--- Try it ---
Restate each record word for word, omitting whatever pictures it holds.

--- Records for processing ---
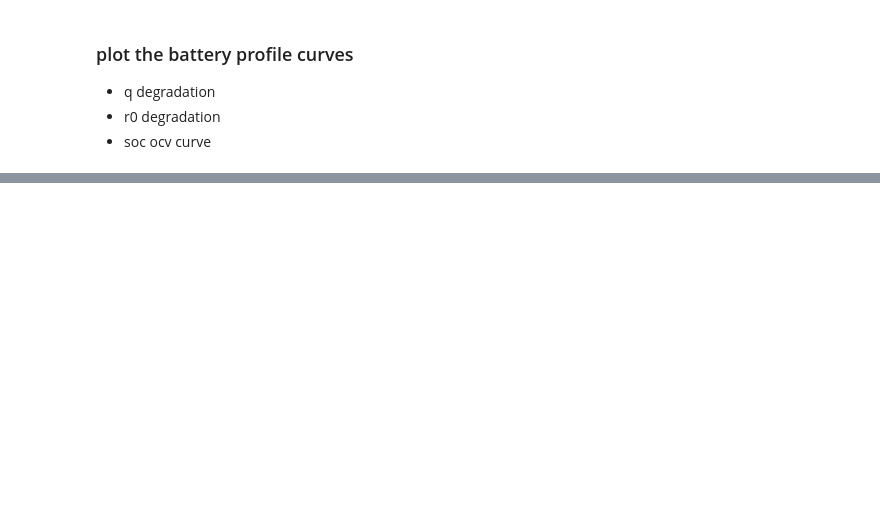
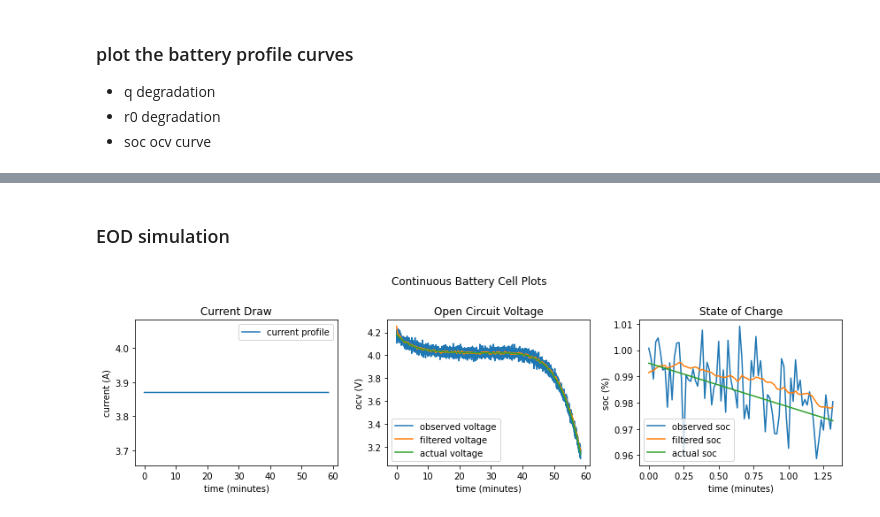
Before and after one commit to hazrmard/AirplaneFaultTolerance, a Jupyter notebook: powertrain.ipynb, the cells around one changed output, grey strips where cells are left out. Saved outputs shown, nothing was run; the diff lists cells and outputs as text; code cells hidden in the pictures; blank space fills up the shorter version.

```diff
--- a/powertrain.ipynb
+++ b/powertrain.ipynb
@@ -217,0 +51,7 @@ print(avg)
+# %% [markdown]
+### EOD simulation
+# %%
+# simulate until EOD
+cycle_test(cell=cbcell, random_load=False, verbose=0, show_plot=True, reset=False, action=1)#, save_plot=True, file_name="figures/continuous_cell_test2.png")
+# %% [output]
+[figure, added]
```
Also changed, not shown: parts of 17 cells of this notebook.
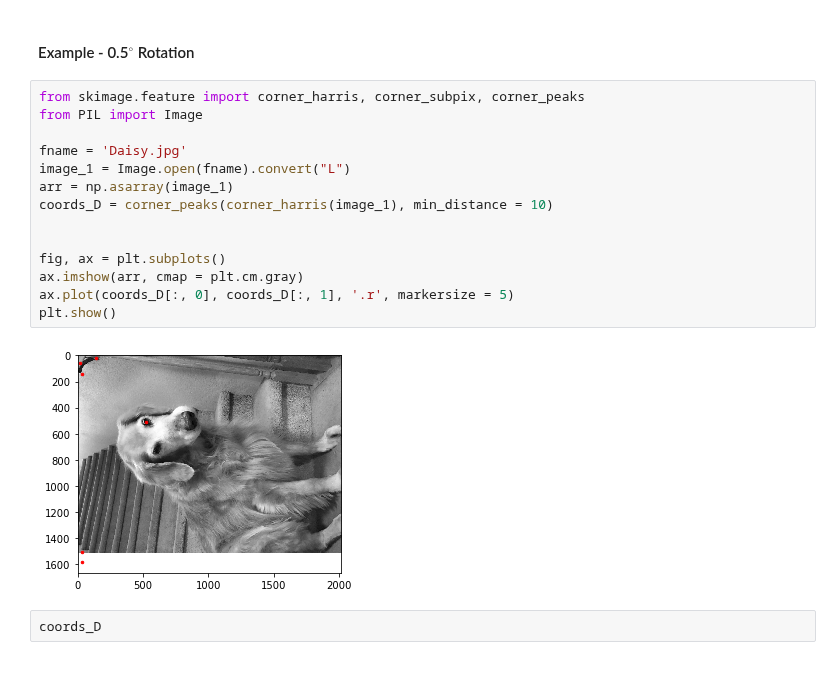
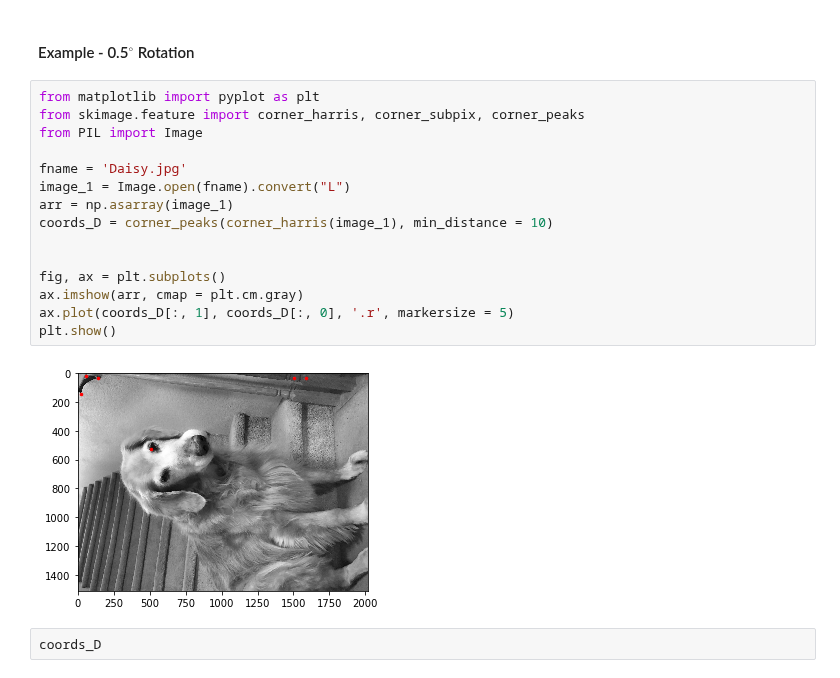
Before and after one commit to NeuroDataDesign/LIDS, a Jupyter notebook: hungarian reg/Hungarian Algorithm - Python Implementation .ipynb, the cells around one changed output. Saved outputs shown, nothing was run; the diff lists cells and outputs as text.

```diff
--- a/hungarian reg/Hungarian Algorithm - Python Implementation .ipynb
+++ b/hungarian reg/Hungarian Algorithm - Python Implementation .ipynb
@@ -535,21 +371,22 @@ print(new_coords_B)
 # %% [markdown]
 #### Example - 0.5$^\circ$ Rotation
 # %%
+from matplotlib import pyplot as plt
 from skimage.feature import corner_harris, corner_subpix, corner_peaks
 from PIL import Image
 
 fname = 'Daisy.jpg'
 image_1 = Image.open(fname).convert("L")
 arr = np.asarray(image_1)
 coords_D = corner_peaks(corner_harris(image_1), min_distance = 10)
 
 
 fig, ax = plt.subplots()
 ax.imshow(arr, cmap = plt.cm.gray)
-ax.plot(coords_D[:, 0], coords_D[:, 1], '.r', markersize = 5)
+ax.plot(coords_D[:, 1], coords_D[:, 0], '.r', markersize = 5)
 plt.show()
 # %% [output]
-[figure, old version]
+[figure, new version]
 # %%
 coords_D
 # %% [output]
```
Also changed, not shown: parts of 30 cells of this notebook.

--- Answer to this exercise ---
Before and after one commit to hazrmard/AirplaneFaultTolerance, a Jupyter notebook: powertrain.ipynb, the cells around one changed output, grey strips where cells are left out. Saved outputs shown, nothing was run; the diff lists cells and outputs as text; code cells hidden in the pictures; blank space fills up the shorter version.

```diff
--- a/powertrain.ipynb
+++ b/powertrain.ipynb
@@ -217,0 +51,7 @@ print(avg)
+# %% [markdown]
+### EOD simulation
+# %%
+# simulate until EOD
+cycle_test(cell=cbcell, random_load=False, verbose=0, show_plot=True, reset=False, action=1)#, save_plot=True, file_name="figures/continuous_cell_test2.png")
+# %% [output]
+[figure, added]
```
Also changed, not shown: parts of 17 cells of this notebook.
Before and after one commit to NeuroDataDesign/LIDS, a Jupyter notebook: hungarian reg/Hungarian Algorithm - Python Implementation .ipynb, the cells around one changed output. Saved outputs shown, nothing was run; the diff lists cells and outputs as text.

```diff
--- a/hungarian reg/Hungarian Algorithm - Python Implementation .ipynb
+++ b/hungarian reg/Hungarian Algorithm - Python Implementation .ipynb
@@ -535,21 +371,22 @@ print(new_coords_B)
 # %% [markdown]
 #### Example - 0.5$^\circ$ Rotation
 # %%
+from matplotlib import pyplot as plt
 from skimage.feature import corner_harris, corner_subpix, corner_peaks
 from PIL import Image
 
 fname = 'Daisy.jpg'
 image_1 = Image.open(fname).convert("L")
 arr = np.asarray(image_1)
 coords_D = corner_peaks(corner_harris(image_1), min_distance = 10)
 
 
 fig, ax = plt.subplots()
 ax.imshow(arr, cmap = plt.cm.gray)
-ax.plot(coords_D[:, 0], coords_D[:, 1], '.r', markersize = 5)
+ax.plot(coords_D[:, 1], coords_D[:, 0], '.r', markersize = 5)
 plt.show()
 # %% [output]
-[figure, old version]
+[figure, new version]
 # %%
 coords_D
 # %% [output]
```
Also changed, not shown: parts of 30 cells of this notebook.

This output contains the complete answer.